Follow People Twitter Suggests: If you click on a profile, Twitter's new interface tries to find other Tweeters similar and related to that person. Don't be afraid to investigate and add these people. This suggestion system works well in reverse. People generally tend to spend some time investigating who friend them on Twitter. If they see you're already friends with the person whose profile led you to theirs, it's more likely they'll friend you back.

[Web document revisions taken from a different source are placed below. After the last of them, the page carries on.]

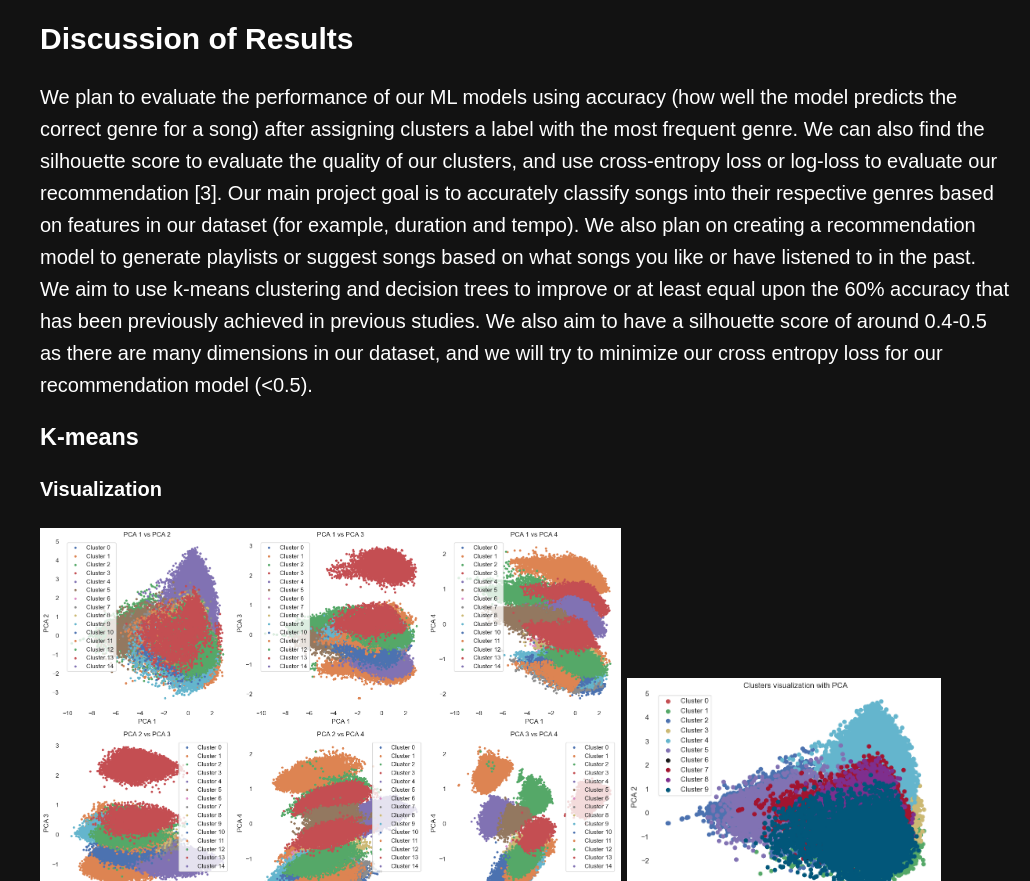
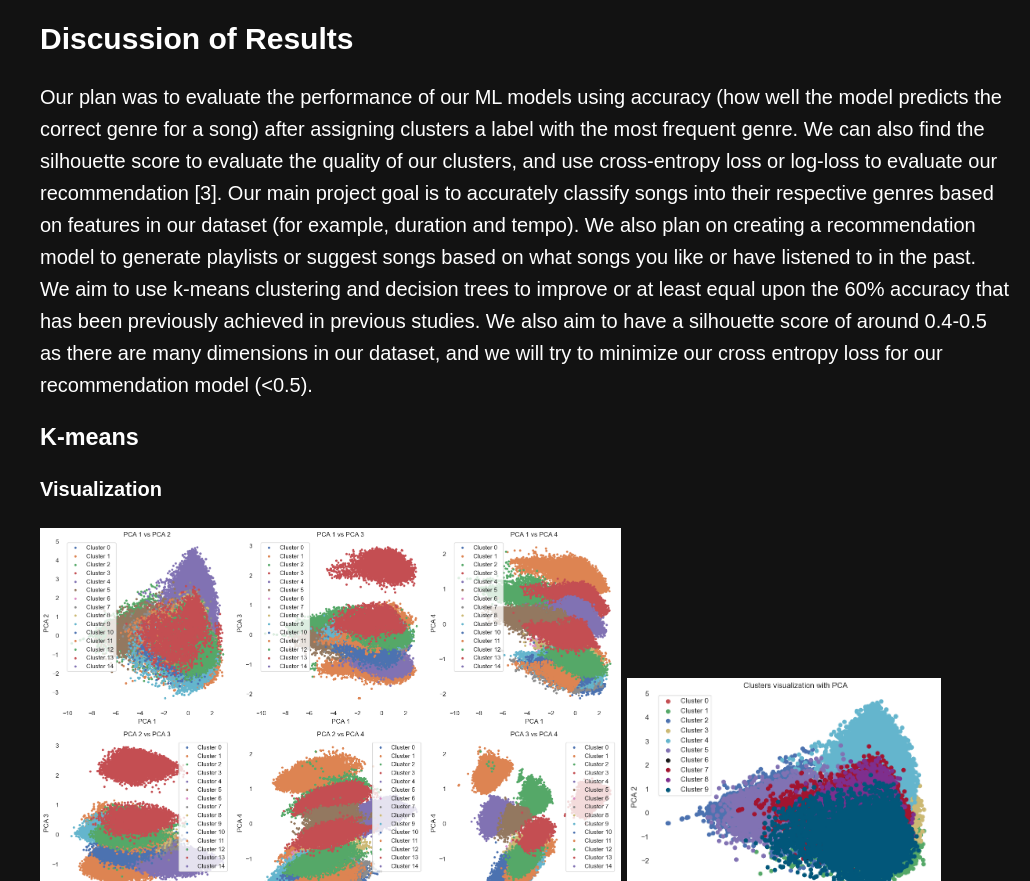
Before and after one commit to 8enji/melodify, a plain HTML site: page pages/midterm.html in a window 1280 px wide. Shown: the part 1676-2557 px from the top of the page, without its empty margins (250-1280 px from the left). Drawn offline with Linux system fonts and the light colour scheme.

Commit message:
fix description

```diff
--- a/pages/midterm.html
+++ b/pages/midterm.html
@@ -63,7 +63,7 @@
         <section>
             <h2>Discussion of Results</h2>
             <p>
-                We plan to evaluate the performance of our ML models using accuracy (how well the model predicts the correct genre for a song) after assigning clusters a label with the most frequent genre. We can also find the silhouette score to evaluate the quality of our clusters, and use cross-entropy loss or log-loss to evaluate our recommendation [3].  Our main project goal is to accurately classify songs into their respective genres based on features in our dataset (for example, duration and tempo). We also plan on creating a recommendation model to generate playlists or suggest songs based on what songs you like or have listened to in the past. We aim to use k-means clustering and decision trees to improve or at least equal upon the 60% accuracy that has been previously achieved in previous studies. We also aim to have a silhouette score of around 0.4-0.5 as there are many dimensions in our dataset, and we will try to minimize our cross entropy loss for our recommendation model (<0.5).
+                Our plan was to evaluate the performance of our ML models using accuracy (how well the model predicts the correct genre for a song) after assigning clusters a label with the most frequent genre. We can also find the silhouette score to evaluate the quality of our clusters, and use cross-entropy loss or log-loss to evaluate our recommendation [3].  Our main project goal is to accurately classify songs into their respective genres based on features in our dataset (for example, duration and tempo). We also plan on creating a recommendation model to generate playlists or suggest songs based on what songs you like or have listened to in the past. We aim to use k-means clustering and decision trees to improve or at least equal upon the 60% accuracy that has been previously achieved in previous studies. We also aim to have a silhouette score of around 0.4-0.5 as there are many dimensions in our dataset, and we will try to minimize our cross entropy loss for our recommendation model (<0.5).
             </p>
             <h3>K-means</h3>
             <h4>Visualization</h4>
```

Have a Great Picture: Take a close look at your Twitter photo. Consider how it stands out in another Twitter user's timeline. When a person has 30 new Tweets and has time to only scan 4, consider the psychology of getting a pair of eyes to focus on your tweet. Your picture can always help to draw eyes in. If you're going with the default "egg", you're lost. Yes, it's cool you have a photo of you with Tower bridge in the background but in 48 px by 48 px it might just resolve as random colors. Humans are programmed to respond to human faces. Get a close crop on your face. Smile. Lose the sun glasses. A vibrant background color can also help you stand out.
What doesn't work with Twitter:
Most of your Tweets are Generated: There are a lot of applications that will post a tweet as you. The micro blogging service FourSquare, for example, will tweet your latest check-in location. Some Twitter users have timelines almost exclusively tweets generated by third party applications. No one wants to follow a robot.
Not Following People Back: Sure, celebrities with thousands of followers can't possibly follow everyone back. But most of us aren't celebs. Letting your following/followed ratio get out of balance can make people think you're, at best, arrogant. Networks work best when information flows both ways. Twitter people are going to be hesitant to add you. By the same token, adding too many too quickly and not letting people catch up and add you back can make your Twitter account seem suspicious.
Auto Responders: I cringe when I add someone and immediately get an email notification that the person I just added has sent me a private message. I know, invariably, it's some canned auto responder, inviting me to click on some kind of link. Most people, I guarantee you, are going to do the exact opposite. Remember, people want to do business with thoughtful, interesting people. Not businesses that appear to be on autopilot.